At the tiny, historic chapel in Queenston, the Niagara Parks Commission hosted its first Black history symposium Saturday, with three community historians telling riveting, stories of themselves and their families.
Parks commission heritage manager Jim Hill says the event sold out very quickly, and it was the personal stories as told by the speakers that made the afternoon such a success.
“These were dramatic experiences, brought to life for us by people who were personally connected to them, and also connected to important historic sites where they are accustomed to talking about generations of history to visitors every day,” says Hill.
The speakers at the Queenston Chapel, which has been renovated to make year-round events more comfortable, included historian Rochelle Bush, who spoke of Harriet Tubman, and her last stop in St. Catharines. Bush, a descendant of a freedom-seeker, is the trustee of the Salem Chapel in St. Catharines, and operates Tubman Tours Canada. Her great-great-grandfather was the minister at the church on Geneva Street when Tubman was a member.
Author Saladin Allah gives talks at the Niagara Falls Underground Railroad Heritage Center in Niagara Falls, N.Y., and spoke of the history of the Underground Railroad in Niagara.

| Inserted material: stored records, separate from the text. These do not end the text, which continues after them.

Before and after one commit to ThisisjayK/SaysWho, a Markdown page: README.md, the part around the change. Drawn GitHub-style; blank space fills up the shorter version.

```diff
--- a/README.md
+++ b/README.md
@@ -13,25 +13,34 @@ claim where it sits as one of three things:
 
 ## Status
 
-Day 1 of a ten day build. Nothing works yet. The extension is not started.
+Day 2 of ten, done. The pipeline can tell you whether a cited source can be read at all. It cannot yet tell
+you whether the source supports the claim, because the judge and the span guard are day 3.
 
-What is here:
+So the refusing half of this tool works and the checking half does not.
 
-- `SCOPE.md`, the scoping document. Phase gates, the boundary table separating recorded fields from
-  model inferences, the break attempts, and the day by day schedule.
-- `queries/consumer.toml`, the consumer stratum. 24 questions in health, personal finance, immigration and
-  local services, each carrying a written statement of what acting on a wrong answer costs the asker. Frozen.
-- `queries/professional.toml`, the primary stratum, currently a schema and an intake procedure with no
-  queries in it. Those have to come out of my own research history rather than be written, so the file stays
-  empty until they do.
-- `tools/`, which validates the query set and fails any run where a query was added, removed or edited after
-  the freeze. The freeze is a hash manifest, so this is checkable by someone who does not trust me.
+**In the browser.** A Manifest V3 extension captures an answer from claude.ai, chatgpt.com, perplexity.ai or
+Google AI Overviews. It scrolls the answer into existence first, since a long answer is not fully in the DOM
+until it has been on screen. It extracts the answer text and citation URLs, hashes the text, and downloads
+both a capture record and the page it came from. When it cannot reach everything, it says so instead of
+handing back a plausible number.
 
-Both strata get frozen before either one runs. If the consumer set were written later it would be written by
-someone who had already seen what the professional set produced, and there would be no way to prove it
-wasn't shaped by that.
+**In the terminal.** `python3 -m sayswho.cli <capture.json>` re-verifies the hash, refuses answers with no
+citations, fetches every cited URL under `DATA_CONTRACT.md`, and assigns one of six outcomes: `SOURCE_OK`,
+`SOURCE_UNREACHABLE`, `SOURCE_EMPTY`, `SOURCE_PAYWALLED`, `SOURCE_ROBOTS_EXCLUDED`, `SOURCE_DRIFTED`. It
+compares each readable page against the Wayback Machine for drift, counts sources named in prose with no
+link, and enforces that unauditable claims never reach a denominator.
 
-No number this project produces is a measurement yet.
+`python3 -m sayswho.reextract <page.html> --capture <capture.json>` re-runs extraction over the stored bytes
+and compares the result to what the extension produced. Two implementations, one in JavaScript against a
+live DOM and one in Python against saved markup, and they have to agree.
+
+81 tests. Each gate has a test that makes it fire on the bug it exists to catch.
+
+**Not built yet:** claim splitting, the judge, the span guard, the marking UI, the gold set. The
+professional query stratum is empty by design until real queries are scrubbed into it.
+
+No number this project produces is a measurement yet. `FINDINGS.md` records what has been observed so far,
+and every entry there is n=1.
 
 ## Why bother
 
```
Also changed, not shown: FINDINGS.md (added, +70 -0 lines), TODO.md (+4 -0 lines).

He is a descendant of freedom-seeker Josiah Henson.
Ayo Adewumi came from Nigeria in 2004, and spoke of living in Canada and the Afro-Canadian experience.
‘The depth of their knowledge is incredible, and very detailed,” says Hill. “Yet Saladin can condense 500 years of history into two minutes.”
The parks commission has recognized Black history and incorporated it into events and plaques, but is beginning to do more, and trying to ensure they are telling the correct stories, says Hill.
“We’ve been getting lots of questions about Black history,” he says. “More and more people are asking questions, and have more of an interest as time goes by. The older generation is realizing there was a lot they weren’t taught in school, and the young people have far more resources and are learning more, but also want to know more. We were just providing the venue to let these stories be told, these incredible stories of bravery and sacrifice.”
And not just during Black History Month, he added — watch for more such events hosted all year long on parks properties, says Hill.